[TASK REQUIREMENTS]:
The finished copy should hold every entry exactly as given, and no pictures.
[Opening THE INPUT section]
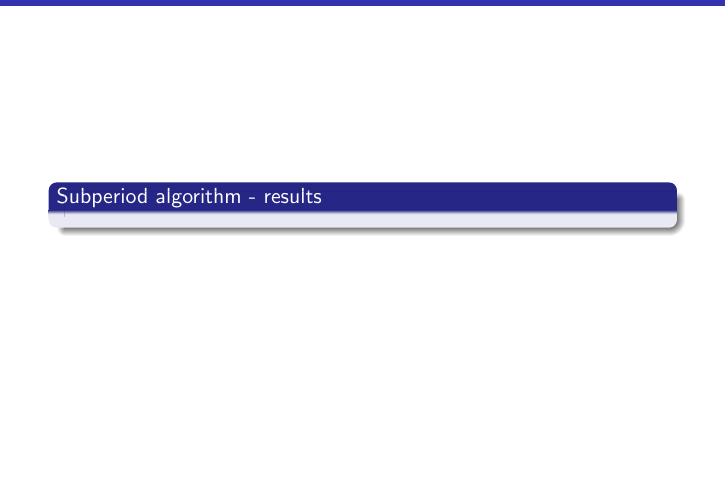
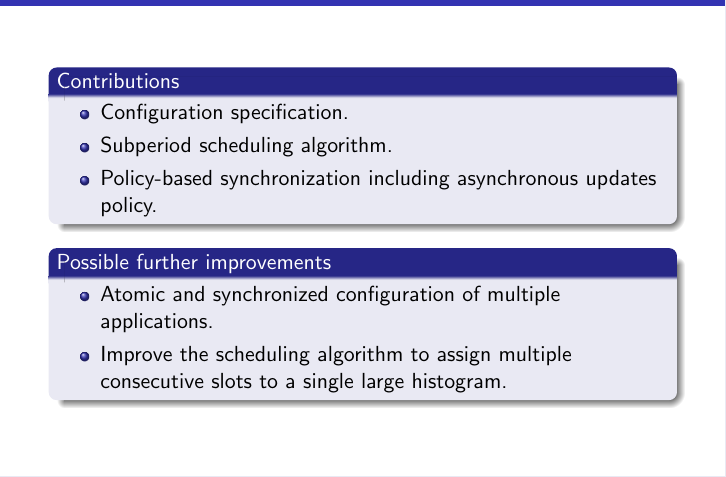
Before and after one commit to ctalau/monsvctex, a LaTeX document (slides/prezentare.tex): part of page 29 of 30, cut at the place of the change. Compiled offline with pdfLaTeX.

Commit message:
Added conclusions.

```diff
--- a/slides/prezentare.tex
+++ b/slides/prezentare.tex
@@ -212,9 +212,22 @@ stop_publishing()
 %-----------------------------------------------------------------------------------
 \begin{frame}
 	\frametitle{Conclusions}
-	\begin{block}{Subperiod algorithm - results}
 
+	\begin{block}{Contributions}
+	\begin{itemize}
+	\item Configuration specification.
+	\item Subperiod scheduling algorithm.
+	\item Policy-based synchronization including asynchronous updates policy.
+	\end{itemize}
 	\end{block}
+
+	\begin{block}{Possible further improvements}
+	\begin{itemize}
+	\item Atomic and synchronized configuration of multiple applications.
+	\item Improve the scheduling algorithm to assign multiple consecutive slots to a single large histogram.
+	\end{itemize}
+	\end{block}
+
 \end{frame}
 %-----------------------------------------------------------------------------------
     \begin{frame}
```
[Closing THE INPUT section]
[WRITTEN RESPONSE]:
Before and after one commit to ctalau/monsvctex, a LaTeX document (slides/prezentare.tex): part of page 29 of 30, cut at the place of the change. Compiled offline with pdfLaTeX.

Commit message:
Added conclusions.

```diff
--- a/slides/prezentare.tex
+++ b/slides/prezentare.tex
@@ -212,9 +212,22 @@ stop_publishing()
 %-----------------------------------------------------------------------------------
 \begin{frame}
 	\frametitle{Conclusions}
-	\begin{block}{Subperiod algorithm - results}
 
+	\begin{block}{Contributions}
+	\begin{itemize}
+	\item Configuration specification.
+	\item Subperiod scheduling algorithm.
+	\item Policy-based synchronization including asynchronous updates policy.
+	\end{itemize}
 	\end{block}
+
+	\begin{block}{Possible further improvements}
+	\begin{itemize}
+	\item Atomic and synchronized configuration of multiple applications.
+	\item Improve the scheduling algorithm to assign multiple consecutive slots to a single large histogram.
+	\end{itemize}
+	\end{block}
+
 \end{frame}
 %-----------------------------------------------------------------------------------
     \begin{frame}
```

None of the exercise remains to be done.